Injection molded gloves keep shocks at bay

The linemen who work on high-voltage power lines may be crazy, but they are not stupid. They take their protective gear seriously, especially the leather and latex gloves that insulate them from the last shock they'll ever get. Before even looking at a live wire, linemen inspect these gloves carefully. They even blow up the latex liners like a balloon and listen for leaks that would indicate a puncture. "The gloves are all that stand between them and high voltage lines. Their life depends on the integrity of these gloves," says Bruce Bier, who runs electrical equipment supplier Richards Manufacturing Inc. (Irvington, NJ).
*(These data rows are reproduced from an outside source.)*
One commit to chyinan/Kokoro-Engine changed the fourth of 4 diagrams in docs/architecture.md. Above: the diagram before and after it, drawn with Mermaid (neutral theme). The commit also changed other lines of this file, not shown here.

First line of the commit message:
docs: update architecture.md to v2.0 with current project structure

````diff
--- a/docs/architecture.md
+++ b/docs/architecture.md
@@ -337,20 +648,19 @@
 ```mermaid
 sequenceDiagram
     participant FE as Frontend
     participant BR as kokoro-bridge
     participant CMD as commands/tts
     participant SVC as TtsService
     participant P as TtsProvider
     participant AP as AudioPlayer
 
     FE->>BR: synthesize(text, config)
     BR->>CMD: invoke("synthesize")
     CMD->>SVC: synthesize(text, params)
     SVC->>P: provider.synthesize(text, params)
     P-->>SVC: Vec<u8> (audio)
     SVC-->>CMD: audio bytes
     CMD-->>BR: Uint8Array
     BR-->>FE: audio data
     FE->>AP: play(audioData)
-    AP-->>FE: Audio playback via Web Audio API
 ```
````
While latex gloves have protected many linemen over the years, they don't work nearly so well from an engineering standpoint: The hand-dipping process for making the gloves requires lots of labor and lots of harmful solvents. And yields for the hand-dipped gloves are as low as 70 to 80%, Bier estimates. These manufacturing difficulties have, in turn, led to supply snags. "There are only two domestic glove manufacturers left," says Larry Carmichael, program manager for power distribution at the Electric Power Research Institute, or "EPRI" (Palo Alto, CA). He reports that many utilities now have to wait a year to get new gloves, and not having the gloves on hand can be a big deal. "The linemen can't work 'hot' without them," says Carmichael. "And if they can't work 'hot', they can't fix power problems without shutting down distribution lines, which takes time and costs money."

In an effort to ease these supply problems, EPRI ten years ago launched a $3 million project to produce gloves using modern manufacturing methods. Injection molded thermoplastic elastomers held out the most promise in terms of yields, production volumes, and manufacturing cost. "We believe injection molding will halve the cost of the gloves, but a much larger benefit will be increased productivity for the utilities, " Carmichael notes.
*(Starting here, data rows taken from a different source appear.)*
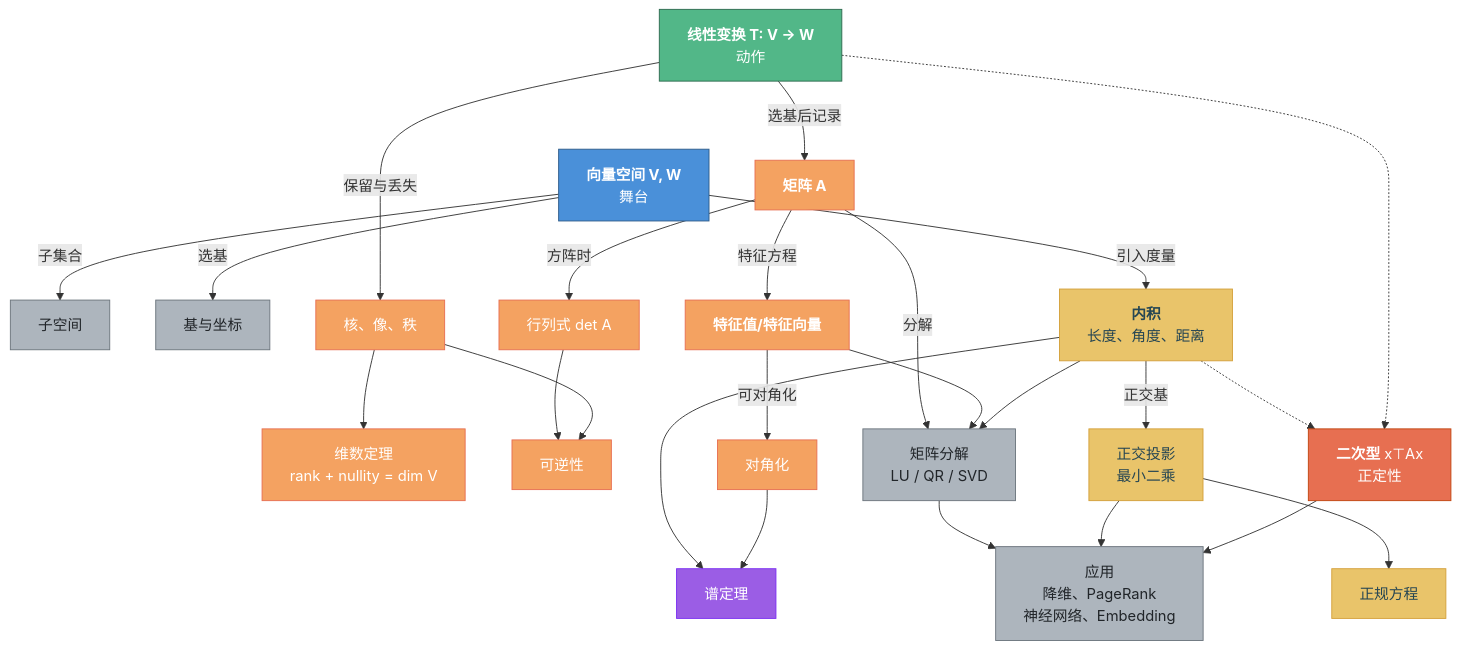
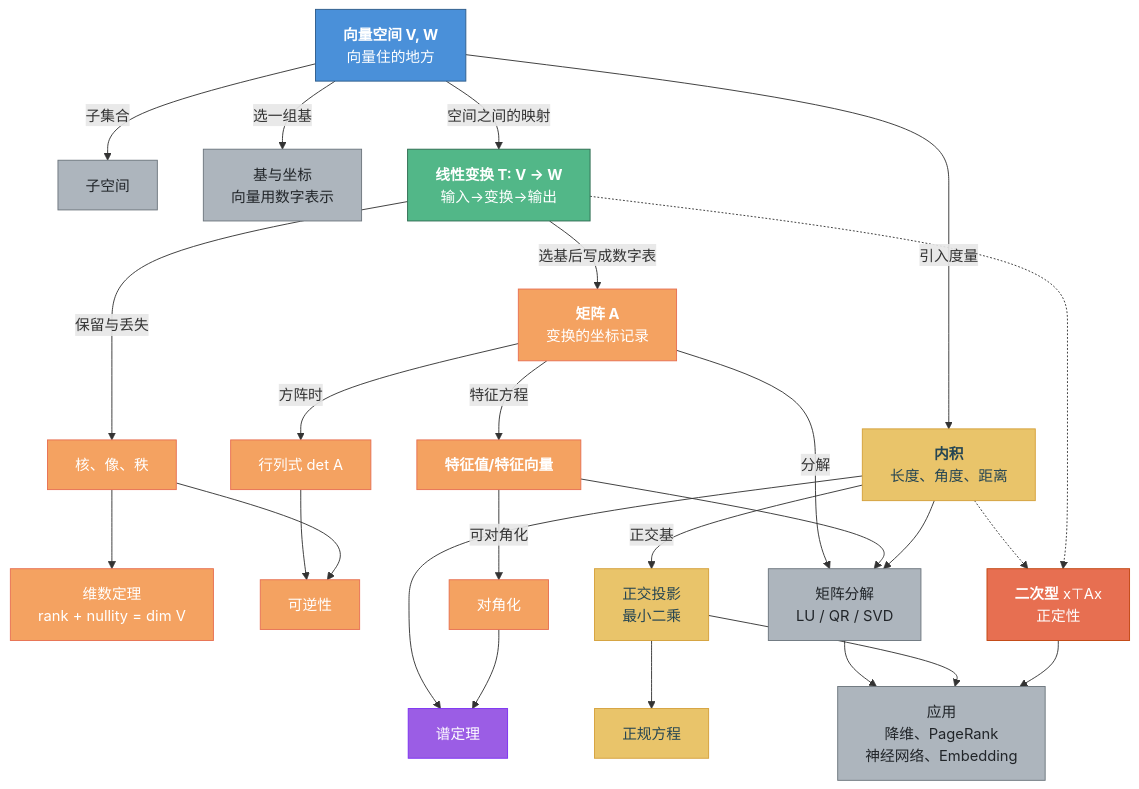
Before and after one commit to yang-fengju/linear-algebra-history-book: the second of 2 diagrams in book/ch19-全景.md, drawn with Mermaid. The commit also changed other lines of this file, not shown here.

First line of the commit message:
fix: ch19 换基段落补完整例子 + 概念网络图修复关系断裂

````diff
--- a/book/ch19-全景.md
+++ b/book/ch19-全景.md
@@ -309,48 +317,49 @@
 ```mermaid
 flowchart TD
-    VS["<b>向量空间 V, W</b><br/>舞台"] -->|子集合| Sub["子空间"]
-    VS -->|选基| Coord["基与坐标"]
+    VS["<b>向量空间 V, W</b><br/>向量住的地方"] -->|子集合| Sub["子空间"]
+    VS -->|选一组基| Coord["基与坐标<br/>向量用数字表示"]
     VS -->|引入度量| Inner["<b>内积</b><br/>长度、角度、距离"]
 
-    LT["<b>线性变换 T: V → W</b><br/>动作"] -->|选基后记录| Mat["<b>矩阵 A</b>"]
+    VS -->|空间之间的映射| LT["<b>线性变换 T: V → W</b><br/>输入→变换→输出"]
+    LT -->|选基后写成数字表| Mat["<b>矩阵 A</b><br/>变换的坐标记录"]
     LT -->|保留与丢失| KIR["核、像、秩"]
     KIR --> DimThm["维数定理<br/>rank + nullity = dim V"]
 
     Mat -->|方阵时| Det["行列式 det A"]
     Det --> Inv["可逆性"]
     KIR --> Inv
 
     Mat -->|特征方程| Eig["<b>特征值/特征向量</b>"]
     Eig -->|可对角化| Diag["对角化"]
     Inner --> Spectral["谱定理"]
     Diag --> Spectral
 
     Inner -->|正交基| Proj["正交投影<br/>最小二乘"]
     Proj --> Normal["正规方程"]
     Inner -.-> Quad["<b>二次型</b> x⊤Ax<br/>正定性"]
     LT -.-> Quad
 
     Mat -->|分解| Decomp["矩阵分解<br/>LU / QR / SVD"]
     Eig --> Decomp
     Inner --> Decomp
 
     Decomp --> App["应用<br/>降维、PageRank<br/>神经网络、Embedding"]
     Proj --> App
     Quad --> App
 
     classDef stage fill:#4A90D9,stroke:#2E5C8A,color:#fff
     classDef action fill:#52B788,stroke:#2D6A4F,color:#fff
     classDef tool fill:#F4A261,stroke:#E76F51,color:#fff
     classDef metric fill:#E9C46A,stroke:#D4A03A,color:#264653
     classDef spectral fill:#9B5DE5,stroke:#7B2FF2,color:#fff
     classDef junction fill:#E76F51,stroke:#C1440E,color:#fff
     classDef app fill:#ADB5BD,stroke:#6C757D,color:#212529
 
     class VS stage
     class LT action
     class Mat,Det,Inv,Eig,Diag,KIR,DimThm tool
     class Inner,Proj,Normal metric
     class Spectral spectral
     class Quad junction
     class Sub,Coord,Decomp,App app
 ```
````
On the downside, elastomer gloves represent a shockingly difficult thinwall molding application, with all the associated tooling hurdles. The gloves also have stringent mechanical and electrical requirements-including a test that tries to burn through them with a 30,000-volt jolt. Developing a moldable thermoplastic vulcanizate with the right balance of mechanical and electrical properties took years (For more information on the materials development process, visitwww.designnews.comand click on current issue). "When we told our elastomer suppliers what we wanted to mold, they told us we were crazy," says Mel Goldenberg, president of Polymer Technologies Inc. (Clifton, NJ), the contract manufacturer working with EPRI and Richards to develop the new glove. "It's one of the most difficult molding jobs we've been involved with." And PTI, with its roots in military, medical, and aerospace parts, doesn't usually focus on the easy stuff.

Hand molding. To see why this job has been so difficult, start by holding up your hand and forearm. Now imagine the tooling you'd need to injection mold a 0.055-inch-thick skin of thermoplastic skin over them. This unhappy combination of complex surfaces, thin walls, and long flow lengths is what PTI faced when it took over the glove manufacturing and tooling design four years ago. Goldenberg points out that the injection mold would have been much easier to make-and less costly too-if the glove could have been molded flat. In fact, a flat glove had initially been the intention, but the project switched gears to an anatomically correct glove with an opposing thumb and the slightly curled fingers of a relaxed hand. "Otherwise, the gloves would not have been comfortable for the linemen to use since they would always be working against the elastomer," Goldenberg says, noting that PTI and EPRI engineers designed the glove as a solid CAD model using anthropomorphic data.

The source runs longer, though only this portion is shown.